I brace myself for what is coming next. With my son cradled in my left arm, I release the flap of my nursing gown, cup my breast, and offer it to him. He senses it immediately and takes it. My chapped lips taste the salt of the tear streaming down my cheek as I squeeze my burning eyes shut. Aware that he can sense it, I try not to stiffen, but I can’t. I cry out in pain. My milk hasn’t come in yet and it takes all his effort to get the precious colostrum. I can tell he’s not satisfied. My boy is hungry and I can’t provide for him.
I consider asking my husband to go to the store for formula, but quickly nix the idea. If I go in my daughter’s room and she’s not asleep, the whole cycle will start over. I feel jealousy and resentment towards him. They’re probably in there all cozy and snuggly, watching ‘A Bug’s Life’ together without a care in the world while I’m sitting in the dark in misery. I quickly nix that thought, too. I consider the notion that he’s feeling jealousy and resentment towards me. While he’s having to get my daughter in bed, I get to be in here with our brand new son. He’s been wanting another boy for more than a decade, patiently waited the nine months I carried him, then had to wait for us to come home – now he’s stuck in the room next to us.
It’s almost midnight. Time to throw in the towel. With embarrassment in my voice, I ask my husband to head to the store. I have failed. As soon as he leaves, the self doubt sets in. “What were you thinking? How will you ever manage this? You can’t even last a few hours.” I’m crying. Ugly crying. Kim K ugly crying.
My husband is home and we are short with each other, both of us on edge.
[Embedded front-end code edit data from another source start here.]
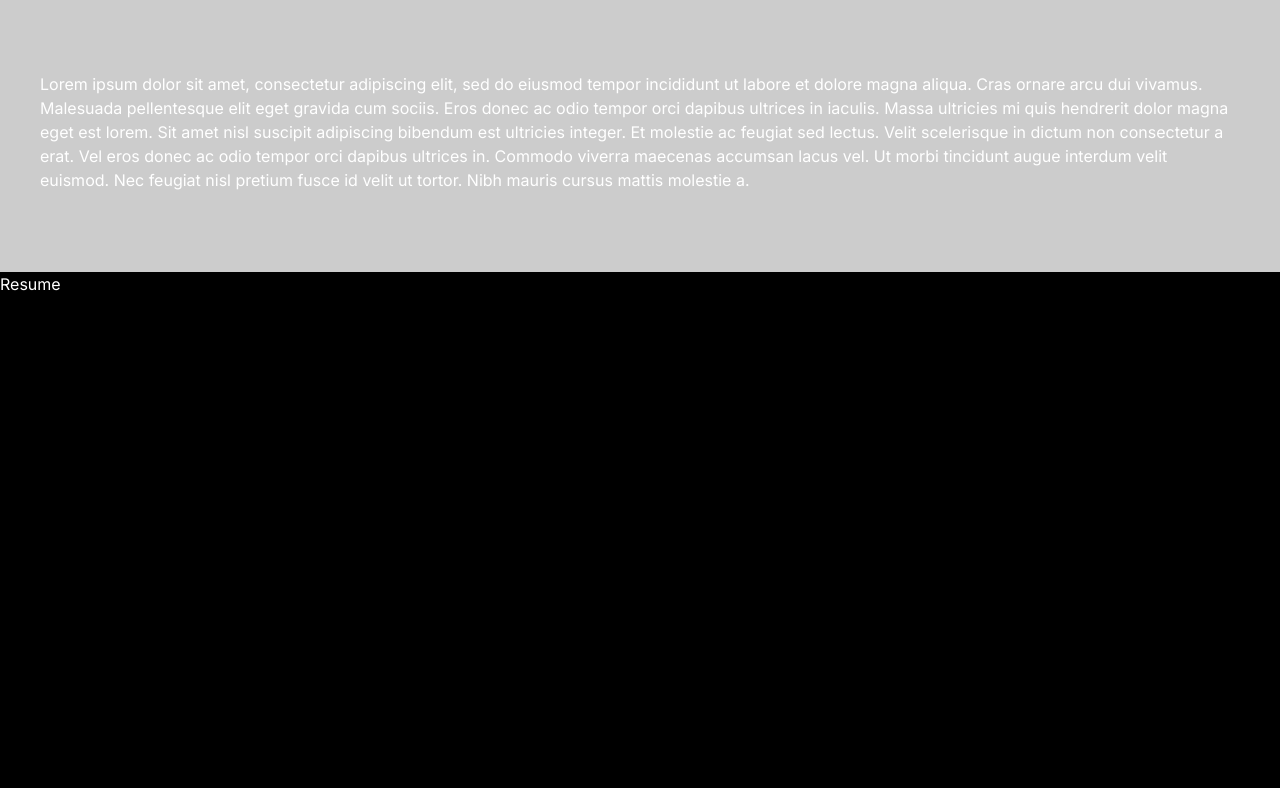
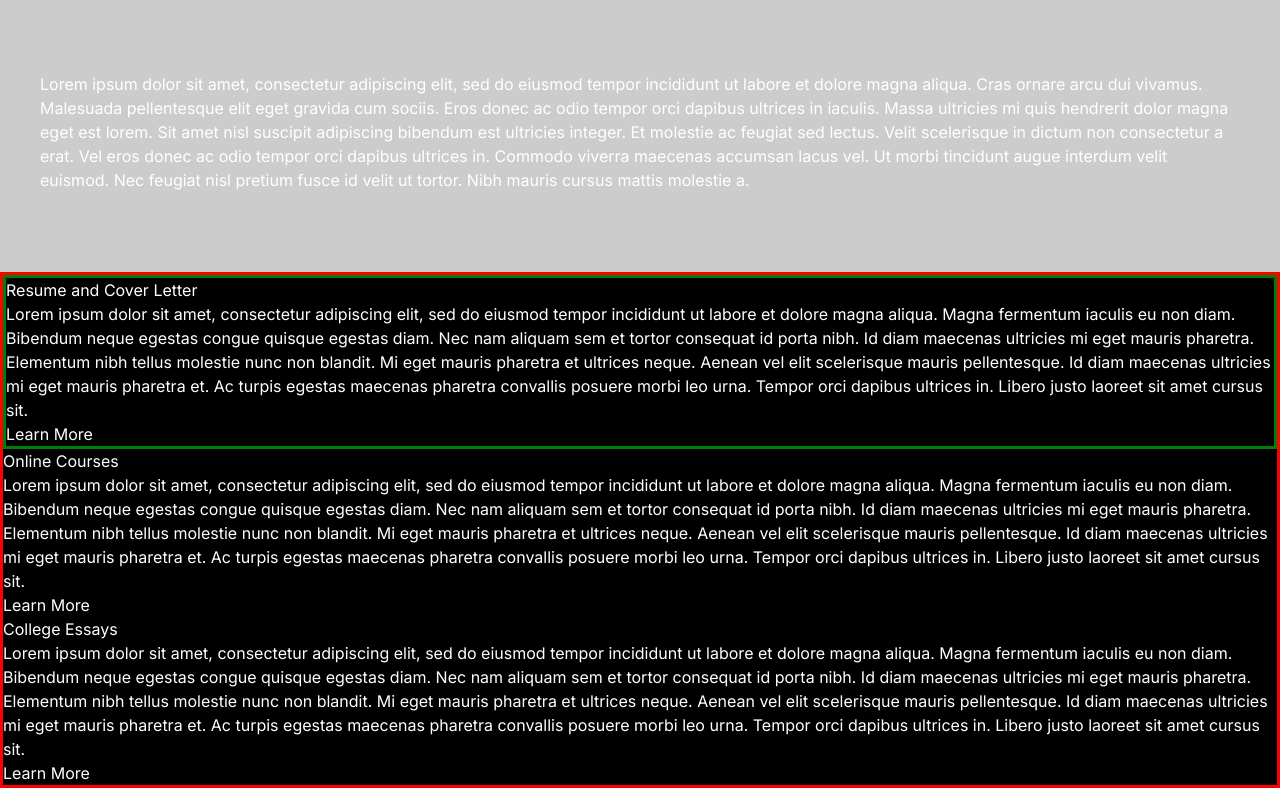
Before and after one commit to open-meadow/resume-courses, a Next.js app: page / in a window 1280 px wide. Shown: the part 450-1238 px from the top of the page. Before the commit the page ends 800 px from the top, so only its background shows below. Built offline with nearby package versions, Linux system fonts and the light colour scheme.

Commit message:
Initialize sass

```diff
--- a/package.json
+++ b/package.json
@@ -23,5 +23,8 @@
     "react-dom": "18.2.0",
     "tailwindcss": "3.3.2",
     "typescript": "5.1.3"
+  },
+  "devDependencies": {
+    "sass": "^1.63.6"
   }
 }
--- a/src/app/components/BigButtons.tsx
+++ b/src/app/components/BigButtons.tsx
@@ -1,9 +1,23 @@
 import React from "react";
 
 export default function BigButtons() {
-    return(
-        <div>
-            <p>Resume</p>
-        </div>
-    )
+  return (
+    <div className="bigButtons">
+      <div className="bigButtons--single">
+        <h1>Resume and Cover Letter</h1>
+        <p>Lorem ipsum dolor sit amet, consectetur adipiscing elit, sed do eiusmod tempor incididunt ut labore et dolore magna aliqua. Magna fermentum iaculis eu non diam. Bibendum neque egestas congue quisque egestas diam. Nec nam aliquam sem et tortor consequat id porta nibh. Id diam maecenas ultricies mi eget mauris pharetra. Elementum nibh tellus molestie nunc non blandit. Mi eget mauris pharetra et ultrices neque. Aenean vel elit scelerisque mauris pellentesque. Id diam maecenas ultricies mi eget mauris pharetra et. Ac turpis egestas maecenas pharetra convallis posuere morbi leo urna. Tempor orci dapibus ultrices in. Libero justo laoreet sit amet cursus sit.</p>
+        <button>Learn More</button>
+      </div>
+      <div>
+        <h1>Online Courses</h1>
+        <p>Lorem ipsum dolor sit amet, consectetur adipiscing elit, sed do eiusmod tempor incididunt ut labore et dolore magna aliqua. Magna fermentum iaculis eu non diam. Bibendum neque egestas congue quisque egestas diam. Nec nam aliquam sem et tortor consequat id porta nibh. Id diam maecenas ultricies mi eget mauris pharetra. Elementum nibh tellus molestie nunc non blandit. Mi eget mauris pharetra et ultrices neque. Aenean vel elit scelerisque mauris pellentesque. Id diam maecenas ultricies mi eget mauris pharetra et. Ac turpis egestas maecenas pharetra convallis posuere morbi leo urna. Tempor orci dapibus ultrices in. Libero justo laoreet sit amet cursus sit.</p>
+        <button>Learn More</button>
+      </div>
+      <div>
+        <h1>College Essays</h1>
+        <p>Lorem ipsum dolor sit amet, consectetur adipiscing elit, sed do eiusmod tempor incididunt ut labore et dolore magna aliqua. Magna fermentum iaculis eu non diam. Bibendum neque egestas congue quisque egestas diam. Nec nam aliquam sem et tortor consequat id porta nibh. Id diam maecenas ultricies mi eget mauris pharetra. Elementum nibh tellus molestie nunc non blandit. Mi eget mauris pharetra et ultrices neque. Aenean vel elit scelerisque mauris pellentesque. Id diam maecenas ultricies mi eget mauris pharetra et. Ac turpis egestas maecenas pharetra convallis posuere morbi leo urna. Tempor orci dapibus ultrices in. Libero justo laoreet sit amet cursus sit.</p>
+        <button>Learn More</button>
+      </div>
+    </div>
+  );
 }
--- /dev/null
+++ b/src/app/components/Footer.tsx
@@ -0,0 +1,14 @@
+import React from "react";
+
+export default function BigButtons() {
+  return (
+    <footer>
+      <ul>
+        <li>Resume</li>
+        <li>Cover Letter</li>
+        <li>Online Courses</li>
+        <li>Essay</li>
+      </ul>
+    </footer>
+  );
+}
--- /dev/null
+++ b/src/app/components/page.scss
@@ -0,0 +1,7 @@
+.bigButtons {
+    border: 3px solid red;
+
+    &--single {
+        border: 3px solid green;
+    }
+}
--- a/src/app/page.tsx
+++ b/src/app/page.tsx
@@ -1,7 +1,8 @@
-import Image from "next/image";
 import Nav from "./components/Navigation";
 import Middle from "./components/Middle";
 import BigButtons from "./components/BigButtons";
+
+import "./components/page.scss"
 
 export default function Home() {
   return (
```
Also changed, not shown: 1 other file (tests, documents, lock files or other folders).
We are exhausted. This isn’t how things were supposed to go. He’s feeding my son while I lay here with my back to them, in shame.
We repeated this process throughout the night with my son and daughter waking in alternating hours. My husband kisses my forehead as he races out the door, headed to work. My daughter is sleeping soundly in her room and my son is fast asleep on the Boppy around my waist.
As the morning sun pours through the slats of the blinds from the window behind me, they shine directly on my son. It’s as though God Himself is trying to show me what a beautiful, perfect tiny human He has created for me. And he is perfect. A new day has dawn and I’m ready. My milk came in with the sunlight along with my drive to try harder, to keep going. Even the darkest nights turn into mornings. I’m happy. I look down at Joaquin, the rays warming his cheeks, and thank God for him.